College ‘culture shock’ is a real experience for most first generation students, as they work to navigate the college experience without having someone in the family who is already familiar with the processes and resources. This immediate disadvantage is reflected in graduation rates for minorities, who make up the larger percentage of first-generation students attending college; a shocking 90 percent of first-gen students do not graduate within 6 years.
Research suggests, however, that if Universities and colleges can better prepare mentoring or coaching resources for these students, then their success rate would immediately increase by about 10 to 15 percent. This research has nudged colleges to reevaluate how they cater to first-gen students who could greatly benefit from mentoring services or “check-ins.”

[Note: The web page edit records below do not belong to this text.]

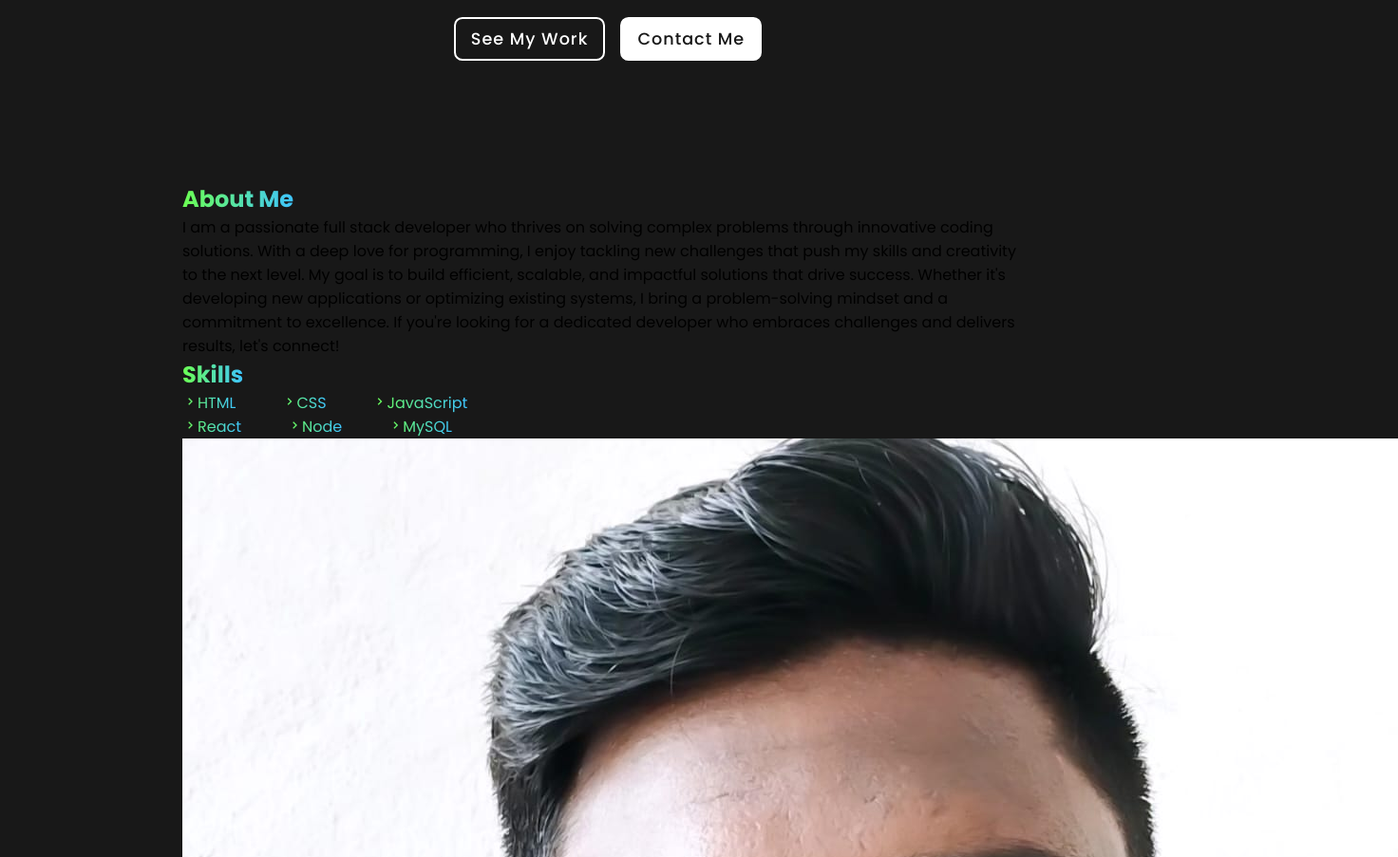
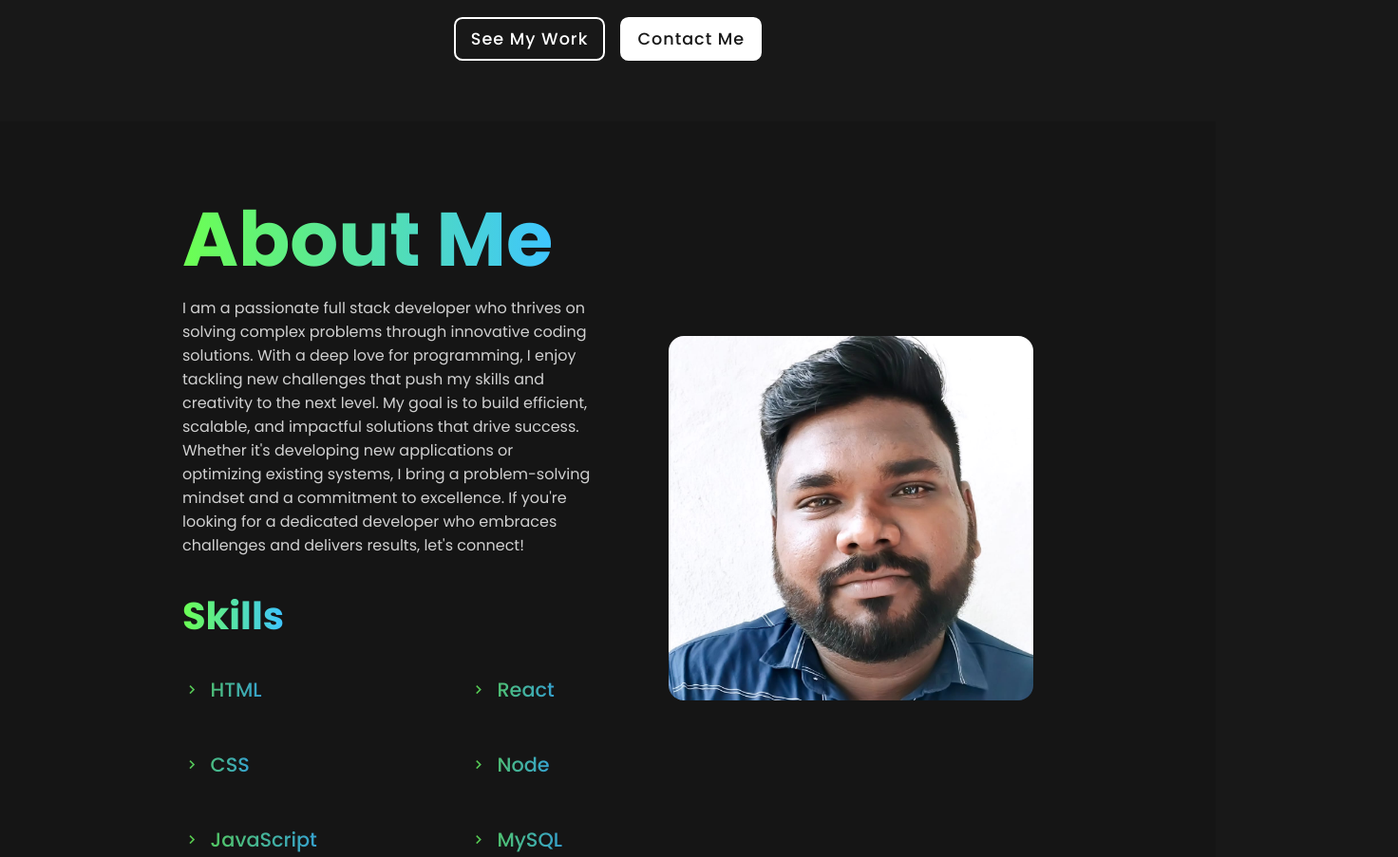
Before and after one commit to dulip-sameera/my-portfolio, a website built with Vite: page index.html in a window 1280 px wide. Shown: the part 840-1743 px from the top of the page at 95% size, 1472 px wide, since content can reach past the window. Built offline with nearby package versions, Linux system fonts and the light colour scheme.

Commit message:
Style about section

```diff
--- a/src/css/style.css
+++ b/src/css/style.css
@@ -157,3 +157,71 @@ section {
 ::-webkit-scrollbar-thumb {
     background: linear-gradient(to bottom, #6cff52, #3ec5ff);
 }
+
+
+/* About Section */
+#about {
+    background-color: var(--second-background);
+    display: flex;
+    align-items: center;
+    justify-content: center;
+    gap: 5rem;
+}
+
+#about img {
+    width: 30vw;
+    border-radius: 1em;
+}
+
+.about-box {
+    display: flex;
+    flex-direction: column;
+    text-align: left;
+    gap: 2em;
+}
+
+.about-box h1 {
+    font-size: 5rem;
+}
+
+.about-box p {
+    color: white;
+    opacity: 0.8;
+}
+
+.skills {
+    display: flex;
+    text-align: left;
+    gap: 10em;
+}
+
+.skills ul {
+    font-size: 1.3rem;
+    font-weight: 500;
+    display: flex;
+    flex-direction: column;
+    color: white;
+    opacity: 0.8;
+    align-items: baseline;
+}
+
+.skills ul li span{
+    display: flex;
+    align-items: center;
+    gap: 0.5em;
+    font-size: 1.3rem;
+    transition: 0.3s ease-in-out;
+    cursor: default;
+}
+
+.skills ul li span:hover {
+    transform:  translateX(10px);
+}
+
+.skills ul li i {
+    font-size: 1.2rem;
+}
+
+.about-box h2 {
+    font-size: 2.5rem;
+}
```
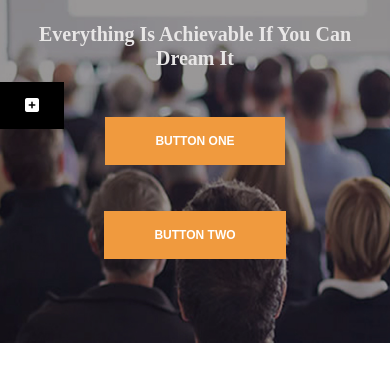
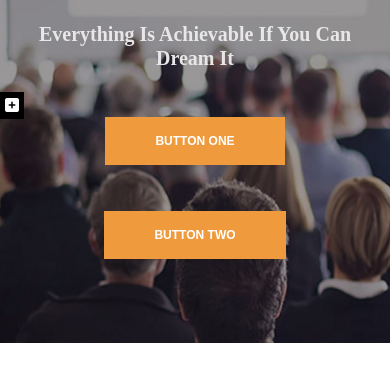
Before and after one commit to Ariful-Islam-19/organization, a plain HTML site: page index.html in a window 390 px wide. Shown: the part 326-718 px from the top of the page. Drawn offline with nearby package versions, Linux system fonts and the light colour scheme.

Commit message:
Update home_responsive.css

```diff
--- a/responsive_css/home_responsive.css
+++ b/responsive_css/home_responsive.css
@@ -81,6 +81,19 @@
     .header_item ul li ul li a:hover{
         color: orange !important;
         background: none;
+    }
+
+}
+
+
+/* Back To Top */
+
+@media(max-width:576px){
+    .back_to_top a {
+        padding: 5px 5px;
+        background: black;
+        color: white;
+        transition: 0.4s;
     }
 
 }
```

Moving forward will require the work of an entire village – with efforts from supervisors to diversify their faculties, with efforts from existing mentoring programs to improve their outreach to students in need, with lower education creating early opportunities for equal education and finally with University boards reevaluating how they can create new resources to increase success rates for first-gen, low-income minority students.
Read full story at: The Atlantic